Stored data entries
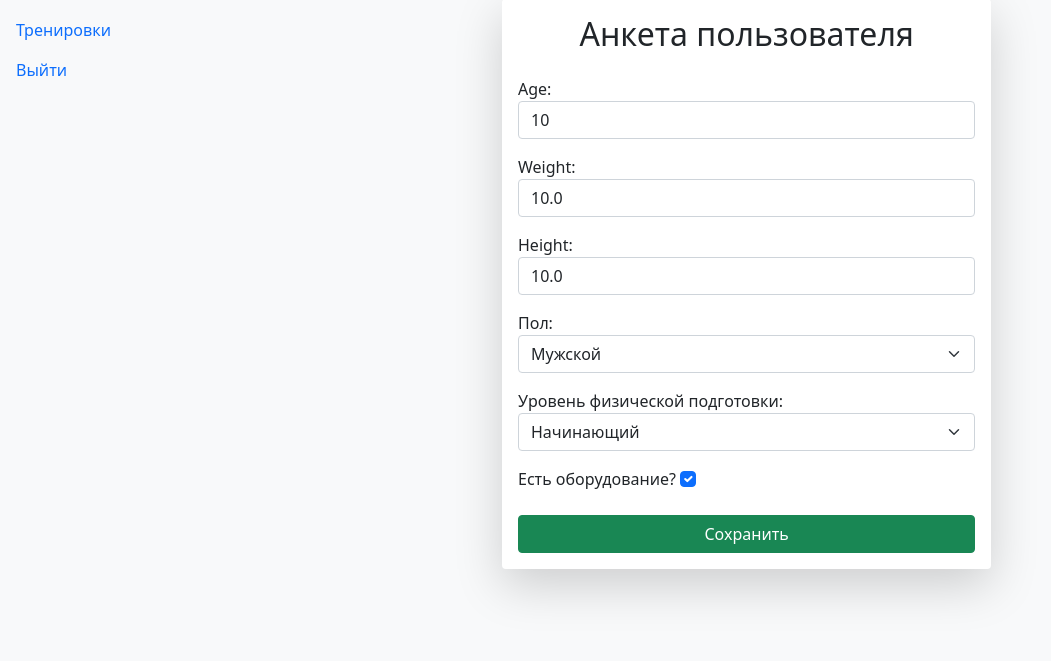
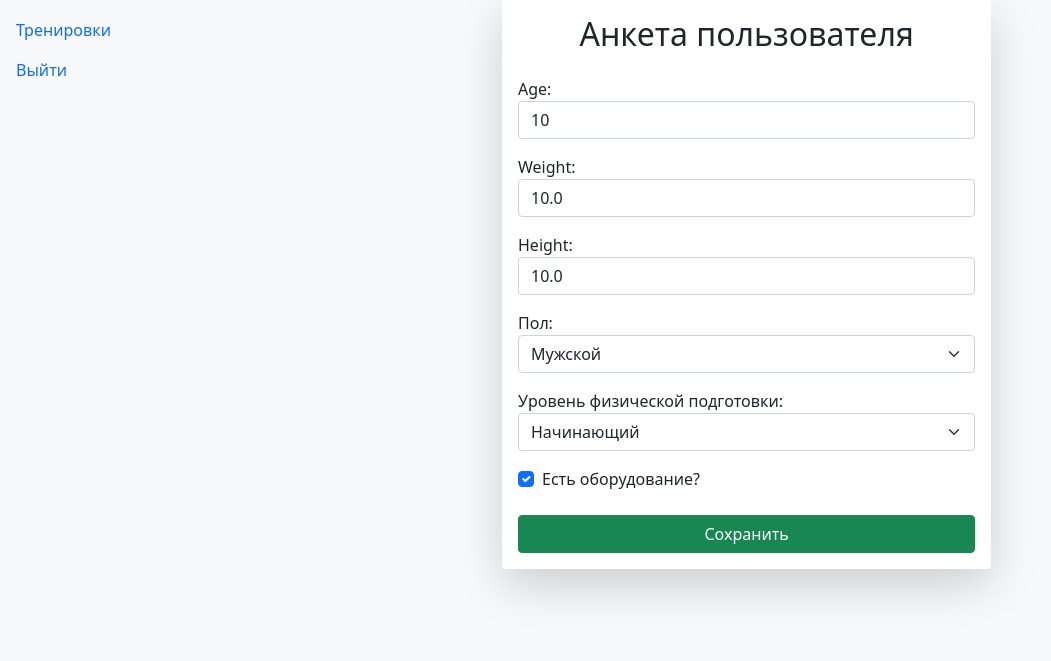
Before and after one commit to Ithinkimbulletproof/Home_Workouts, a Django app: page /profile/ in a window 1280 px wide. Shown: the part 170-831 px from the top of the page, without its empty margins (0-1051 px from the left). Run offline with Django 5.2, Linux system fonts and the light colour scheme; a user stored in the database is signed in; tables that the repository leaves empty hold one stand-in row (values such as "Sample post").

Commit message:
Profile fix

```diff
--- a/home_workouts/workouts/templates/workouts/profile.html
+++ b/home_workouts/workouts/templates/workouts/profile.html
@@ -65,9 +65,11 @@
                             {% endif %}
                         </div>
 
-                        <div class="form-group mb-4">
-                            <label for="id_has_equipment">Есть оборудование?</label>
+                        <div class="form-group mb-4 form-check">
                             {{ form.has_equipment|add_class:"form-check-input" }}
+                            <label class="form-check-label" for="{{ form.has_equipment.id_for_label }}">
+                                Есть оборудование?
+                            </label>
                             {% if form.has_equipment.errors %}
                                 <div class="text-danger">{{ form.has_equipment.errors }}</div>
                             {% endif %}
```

*Work to be completed*.
Print each of the records above exactly as written, leaving no picture in the copy.

*Reply to the task*.
Before and after one commit to Ithinkimbulletproof/Home_Workouts, a Django app: page /profile/ in a window 1280 px wide. Shown: the part 170-831 px from the top of the page, without its empty margins (0-1051 px from the left). Run offline with Django 5.2, Linux system fonts and the light colour scheme; a user stored in the database is signed in; tables that the repository leaves empty hold one stand-in row (values such as "Sample post").

Commit message:
Profile fix

```diff
--- a/home_workouts/workouts/templates/workouts/profile.html
+++ b/home_workouts/workouts/templates/workouts/profile.html
@@ -65,9 +65,11 @@
                             {% endif %}
                         </div>
 
-                        <div class="form-group mb-4">
-                            <label for="id_has_equipment">Есть оборудование?</label>
+                        <div class="form-group mb-4 form-check">
                             {{ form.has_equipment|add_class:"form-check-input" }}
+                            <label class="form-check-label" for="{{ form.has_equipment.id_for_label }}">
+                                Есть оборудование?
+                            </label>
                             {% if form.has_equipment.errors %}
                                 <div class="text-danger">{{ form.has_equipment.errors }}</div>
                             {% endif %}
```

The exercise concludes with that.